. As a result, some gene pairs might have been previously misinterpreted as being in common or compensatory pathways if the multiplicative neutral model adopted here is correct.
In the absence of MMS, our methods classified 12% of gene pairs as aggravating interactions and 6% as alleviating interactions (). Genome-wide screens have estimated the frequency of aggravating genetic interactions (synthetic lethality and synthetic sickness) to be ~0.5% among non-essential genes15
. The ~24-fold enrichment in aggravating interaction frequency that we observed in the absence of MMS illustrates the utility of chemogenomic fitness screens in identifying functionally related subsets of genes and in quantitatively measuring their genetic interactions.
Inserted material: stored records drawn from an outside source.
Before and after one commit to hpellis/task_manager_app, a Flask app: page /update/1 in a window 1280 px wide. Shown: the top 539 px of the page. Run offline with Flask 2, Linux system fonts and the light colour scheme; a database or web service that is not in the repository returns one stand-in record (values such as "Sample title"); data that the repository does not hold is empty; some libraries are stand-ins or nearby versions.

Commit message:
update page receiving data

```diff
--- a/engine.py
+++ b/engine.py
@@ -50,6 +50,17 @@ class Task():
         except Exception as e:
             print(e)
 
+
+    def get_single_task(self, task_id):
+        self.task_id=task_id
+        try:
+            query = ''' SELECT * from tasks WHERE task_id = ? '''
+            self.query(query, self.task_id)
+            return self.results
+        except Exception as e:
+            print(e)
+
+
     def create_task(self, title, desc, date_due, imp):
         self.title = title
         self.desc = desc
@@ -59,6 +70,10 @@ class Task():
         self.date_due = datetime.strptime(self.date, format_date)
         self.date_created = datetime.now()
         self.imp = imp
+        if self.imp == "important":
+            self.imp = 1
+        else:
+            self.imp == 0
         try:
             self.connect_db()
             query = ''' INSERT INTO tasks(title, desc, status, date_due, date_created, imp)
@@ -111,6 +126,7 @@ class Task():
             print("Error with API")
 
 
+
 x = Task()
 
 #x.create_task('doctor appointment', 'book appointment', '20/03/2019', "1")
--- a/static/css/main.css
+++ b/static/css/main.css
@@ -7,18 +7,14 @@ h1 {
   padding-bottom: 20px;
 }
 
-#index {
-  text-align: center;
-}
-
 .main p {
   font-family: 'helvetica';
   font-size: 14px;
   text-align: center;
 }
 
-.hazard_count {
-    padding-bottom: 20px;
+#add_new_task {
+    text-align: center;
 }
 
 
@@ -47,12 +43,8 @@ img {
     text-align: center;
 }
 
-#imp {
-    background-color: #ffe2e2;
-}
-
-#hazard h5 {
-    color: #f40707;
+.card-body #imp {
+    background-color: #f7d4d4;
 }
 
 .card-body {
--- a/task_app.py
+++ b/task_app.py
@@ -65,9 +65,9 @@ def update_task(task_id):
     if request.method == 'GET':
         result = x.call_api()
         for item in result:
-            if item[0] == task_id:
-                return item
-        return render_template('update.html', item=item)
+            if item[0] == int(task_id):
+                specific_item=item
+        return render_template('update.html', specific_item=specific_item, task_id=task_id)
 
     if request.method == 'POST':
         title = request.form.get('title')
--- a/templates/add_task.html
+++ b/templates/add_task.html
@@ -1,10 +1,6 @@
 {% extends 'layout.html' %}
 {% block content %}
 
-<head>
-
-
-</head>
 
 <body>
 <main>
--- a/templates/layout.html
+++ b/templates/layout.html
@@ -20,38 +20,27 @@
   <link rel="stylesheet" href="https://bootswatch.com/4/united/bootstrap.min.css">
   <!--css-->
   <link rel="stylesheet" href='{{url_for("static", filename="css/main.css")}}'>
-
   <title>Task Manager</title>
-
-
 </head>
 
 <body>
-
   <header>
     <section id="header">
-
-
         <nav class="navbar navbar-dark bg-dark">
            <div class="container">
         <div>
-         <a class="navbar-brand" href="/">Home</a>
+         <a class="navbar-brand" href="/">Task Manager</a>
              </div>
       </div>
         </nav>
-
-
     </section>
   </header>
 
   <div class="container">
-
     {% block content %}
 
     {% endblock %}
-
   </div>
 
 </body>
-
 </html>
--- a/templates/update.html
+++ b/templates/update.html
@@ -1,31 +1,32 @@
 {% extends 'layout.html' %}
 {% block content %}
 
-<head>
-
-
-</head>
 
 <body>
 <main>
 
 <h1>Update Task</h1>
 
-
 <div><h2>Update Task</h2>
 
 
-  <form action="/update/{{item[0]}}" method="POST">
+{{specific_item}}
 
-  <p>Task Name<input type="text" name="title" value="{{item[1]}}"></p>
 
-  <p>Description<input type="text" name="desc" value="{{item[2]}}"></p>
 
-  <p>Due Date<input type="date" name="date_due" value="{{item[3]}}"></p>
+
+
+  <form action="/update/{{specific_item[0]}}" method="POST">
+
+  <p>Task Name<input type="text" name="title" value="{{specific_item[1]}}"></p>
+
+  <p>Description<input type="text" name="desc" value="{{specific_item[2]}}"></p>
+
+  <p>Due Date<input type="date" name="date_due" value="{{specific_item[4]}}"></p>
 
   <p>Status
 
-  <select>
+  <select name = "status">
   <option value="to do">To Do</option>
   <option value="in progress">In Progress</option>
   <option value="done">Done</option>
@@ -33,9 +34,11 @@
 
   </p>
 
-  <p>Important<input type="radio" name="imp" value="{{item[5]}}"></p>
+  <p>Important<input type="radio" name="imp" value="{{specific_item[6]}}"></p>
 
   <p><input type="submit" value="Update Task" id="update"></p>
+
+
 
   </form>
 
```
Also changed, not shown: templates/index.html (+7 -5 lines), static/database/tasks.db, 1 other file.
Notably, we further enriched the number of alleviating and aggravating interactions to 21% and 14%, respectively, by growing deletion strains in the presence of MMS. The enrichment of functional links among alleviating gene pairs further underscores the value of systematic screens that can capture such interactions13,18
The adaptive value of the sexual mode of reproduction has been much debated. The deterministic theory argues that, if aggravating epistasis is prevalent, then sexual reproduction is selective because it enables deleterious mutations to be purged from genomes3
. Previous studies aimed at measuring the relative frequencies of alleviating and aggravating interactions have yielded conflicting results4–6
. Here, all single-gene deletions produced a quantifiable phenotype relative to wild type (); thus, every gene pair in our data set was interrogated for both alleviating and aggravating interactions. The observation that aggravating interactions occurred more frequently than alleviating interactions (; both with and without MMS) is consistent with the deterministic theory. An important caveat, however, is that the genes that we studied were not chosen randomly.
The relative MMS sensitivities of single and double mutants were used to distinguish distinct subtypes of alleviating genetic interactions. We found that coequal interactions (where Sxy
) occur between gene pairs that typically have the highest genetic congruence scores ( and ) and coequality is generally indicative of protein complexes that function as cohesive units25,26,28,32,33
. Systematically discovered alleviating interactions (where Sx
) accurately predicted the order of previously characterized biochemical processes. In addition, we found that shu1
Δ and csm2
Δ could partially suppress the MMS sensitivity of rad54
() and, similar to deletions in homologous recombination genes44
, rescue the synthetic lethality of an hpr5Δrad54Δ
double-deletion mutant (Supplementary Fig. 3
). These data extend previous findings linking the Shu complex to homologous recombination26
and place this complex upstream of Rad54 in homologous recombination–mediated repair of both MMS-induced and spontaneous DNA damage.
Genetic congruence between MPH1
led to the hypothesis and observation that the fitness of mph1Δmus81Δ
double-deletion strains in MMS can be improved by deleting genes important for homologous recombination and is consistent with the idea that the Mph1 helicase is involved in resolving homologous recombination-dependent toxic DNA intermediates (). Even though the Mph1 protein shows similar substrate specificity to Sgs1 in vitro40
, whether it has the same substrate specificity as Sgs1 in vivo
remains to be determined. Two of our results argue against this possibility: first, we did not observe any interaction between these two genes, as might be expected if they resolve the same intermediate; and second, although the rad59
Δ deletion suppressed the sensitivity of mph1Δmus81Δ
, it did not rescue the synthetic lethality of sgs1Δmus81Δ
. This observation suggests that Mph1 may distinguish itself from Sgs1 by acting on substrates generated by a RAD59
Of the roughly 6,000 genes in the yeast genome, fewer than 1,200 are essential for viability under optimal growth conditions (rich medium at 30 °C)22,46
. Consistent with studies involving random mutations4,5
and computational studies of yeast metabolism19
, most of our gene pairs followed a multiplicative relationship (). This level of robustness will undoubtedly hinder efforts to understand the functional organization of the cell on a systems level. Our results emphasize the utility of systematic and quantitative double-deletion studies, but they also show that additional perturbations, either genetic or chemical, will be necessary to reveal the full architecture of cellular pathways.